Commentary on above blog post ^ Sometimes folks want to get very "surgical" with putting a flag at the exact line of code in a module that does the thing... that makes it trickier. Check out David B's example where the other modules are abstracted away enough that they don't know or care what the parts that change/get removed are doing. Quinn Daley [6:12 AM] we have a policy of putting flags at the “entry point” wherever possible, but it’s not universally adopted Dave Karow (Split - Sr. Progressive Delivery Advocate) [6:19 AM] Entry point was exactly the advice I used to give... then David B gave a talk about the modular way he does it and I realized his way was WAY less mentally demanding. After that talk, we convinced him to put it in that blog. They've even built some tooling that makes the modules approach faster/less risky, such as this: > • Adding a feature flag becomes easy. We have a script that will take an existing component, make a second copy of it and set up the toggler function that wraps both. These two benefits are probably my favorite: > • Reasoning about code is very easy. Because these are at “interface boundaries,” you do not have to contend with mixed logic in one routine. From the consumer’s point of view, you don’t know that there are multiple variations. From the consumee’s standpoint, you still do not know that there are other variants of yourself that could be run. This means that when working on one of the component variations, you can focus your attention on that one feature. > • This also makes unit testing dramatically easier. Because the blocks of code being developed are completely distinct, it also means that the unit tests are completely distinct.

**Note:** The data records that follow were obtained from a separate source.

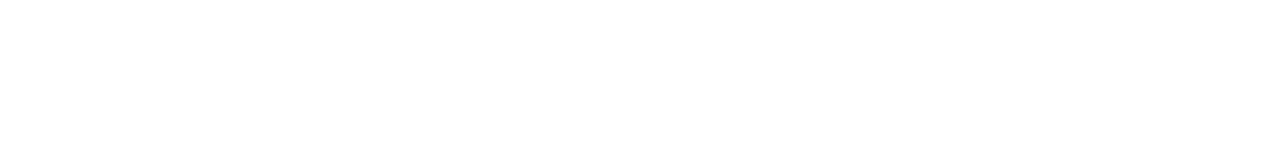
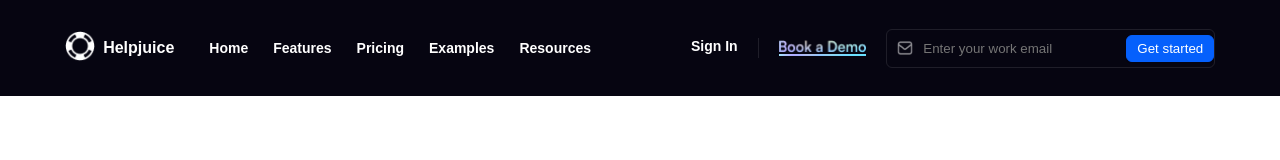
Before and after one commit to frank1738/Front-End-Test-V2, a website: page src/index.html in a window 1280 px wide. Drawn offline with Linux system fonts and the light colour scheme; a web font is replaced by a local one.

Commit message:
Add a nav-bar

```diff
--- a/src/index.css
+++ b/src/index.css
@@ -1,5 +1,139 @@
+@import url('https://fonts.cdnfonts.com/css/satoshi');
+
 * {
   margin: 0;
   padding: 0;
   box-sizing: border-box;
 }
+
+body {
+  font-family: 'Satoshi', sans-serif;
+}
+
+a {
+  text-decoration: none;
+  color: #fff;
+}
+
+.logo-section > a {
+  color: #fff;
+}
+
+input {
+  font-family: 'Satoshi', sans-serif;
+  background-color: transparent;
+  color: lightgray;
+  border: none;
+  outline: none;
+}
+
+.nav-bar,
+.left,
+.logo-section,
+.left > ul,
+.right,
+.right > ul,
+.email-section,
+.email-section > form {
+  display: flex;
+}
+
+.nav-bar {
+  gap: 100px;
+  justify-content: center;
+  height: 96px;
+  background-color: rgb(6, 5, 17);
+  font-weight: 700;
+  color: #fff;
+}
+
+.left {
+  gap: 35px;
+}
+
+.bar {
+  height: 20px;
+  width: 1px;
+  background-color: rgba(255, 255, 255, 0.1);
+}
+
+.right {
+  gap: 20px;
+  font-size: 14px;
+  align-items: center;
+}
+
+.right > ul > :nth-child(1) > a {
+  color: #fff;
+}
+
+.email-section {
+  gap: 8px;
+  align-items: center;
+}
+
+.email-section > form {
+  gap: 10px;
+  align-items: center;
+  border: 1px solid rgba(255, 255, 255, 0.1);
+  padding: 5px 0 5px 10px;
+  border-radius: 6px;
+  color: rgba(255, 255, 255, 0.56);
+  line-height: 20px;
+  font-weight: 200;
+}
+
+.nav-btn {
+  border: 1px solid #0560fc;
+  padding: 5px 10px;
+  border-radius: 6px;
+  margin-left: 1rem;
+  background: #0560fc;
+  color: #fff;
+  cursor: pointer;
+  box-shadow: 0 1px 2px rgba(16, 24, 40, 0.05);
+}
+
+.book {
+  display: flex;
+  flex-direction: column;
+}
+
+.book > :nth-child(2) {
+  margin-top: 1px;
+}
+
+.right > ul > :nth-child(3) {
+  display: flex;
+  align-items: center;
+}
+
+.email-icon {
+  width: 16.67px;
+  height: 13.33px;
+  margin-top: 5px;
+}
+
+.right > ul {
+  gap: 20px;
+}
+
+.left > ul {
+  gap: 25px;
+  font-size: 14px;
+  align-items: center;
+}
+
+li {
+  list-style: none;
+}
+
+.logo-section {
+  gap: 8px;
+  align-items: center;
+}
+
+.logo-section > a > img {
+  width: 30.4px;
+  height: 30.4px;
+}
--- a/src/index.html
+++ b/src/index.html
@@ -4,7 +4,56 @@
     <meta charset="UTF-8" />
     <meta http-equiv="X-UA-Compatible" content="IE=edge" />
     <meta name="viewport" content="width=device-width, initial-scale=1.0" />
-    <title>Document</title>
+    <title>Helpjuice</title>
+    <link rel="icon" href="./Assets/Vector.png" />
+    <link rel="stylesheet" href="./index.css" />
   </head>
-  <body></body>
+  <body>
+    <header>
+      <nav>
+        <div class="offer"></div>
+        <div class="nav-bar">
+          <div class="left">
+            <div class="logo-section">
+              <a href="#"><img src="./Assets/Vector.png" alt="logo" /></a>
+              <a href="#">Helpjuice</a>
+            </div>
+            <ul>
+              <li><a href="#">Home</a></li>
+              <li><a href="#">Features</a></li>
+              <li><a href="#">Pricing</a></li>
+              <li><a href="#">Examples</a></li>
+              <li><a href="#">Resources</a></li>
+            </ul>
+          </div>
+          <div class="right">
+            <ul>
+              <li><a href="#">Sign In</a></li>
+              <li><div class="bar" /></li>
+              <li>
+                <div class="book-div">
+                  <a href="#" class="book"
+                    ><img src="./Assets/Home (1).png" alt="text" /><img
+                      src="./Assets/Rectangle 21.png"
+                      alt="text"
+                  /></a>
+                </div>
+              </li>
+            </ul>
+            <div class="email-section">
+              <form>
+                <a href="#"
+                  ><img src="./Assets/Icon.png" alt="email" class="email-icon"
+                /></a>
+                <input type="email" placeholder="Enter your work email" />
+                <button type="submit" class="nav-btn">Get started</button>
+              </form>
+            </div>
+          </div>
+        </div>
+      </nav>
+    </header>
+
+    <section class="headline"></section>
+  </body>
 </html>
```
Also changed, not shown: package.json (added, +31 -0 lines), .eslintrc.json (added), .stylelintrc.json (added), src/Assets/Home (1).png (added), src/Assets/Rectangle 21.png (added), 3 other files.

Dave Karow (Split - Sr. Progressive Delivery Advocate)14:05:23

Aha experience Quinn had after reading that: > oh nice! I see there’s a subtle difference here and why it’s important

Dave Karow (Split - Sr. Progressive Delivery Advocate)14:05:37

And as I offered during my session: > Feel free to reach out to me on LinkedIn if you still have questions.

Dave Karow (Split - Sr. Progressive Delivery Advocate)14:05:56

Enjoy the rest of your day and remember, we have a full Europe-based team available for questions here!

Laurel Wilke18:05:52

Hello from Split! We are looking for experts that have used Unleash or Microsoft’s Azure App Configuration (MAAC-FM) product for their feature flag solution to provide feedback on a working prototype we have that integrates feature flags with Split. We would like for you to support us in our research by joining us on a Zoom call where we will ask some questions about your experience with your current feature flagging solution and demonstrate a prototype of early concepts. Session Length: 45 min Who: Azure App Configure - Feature Manager Compensation: $50 Amazon Gift Card If interested, we ask that you fill out and we will get in contact directly if you qualify!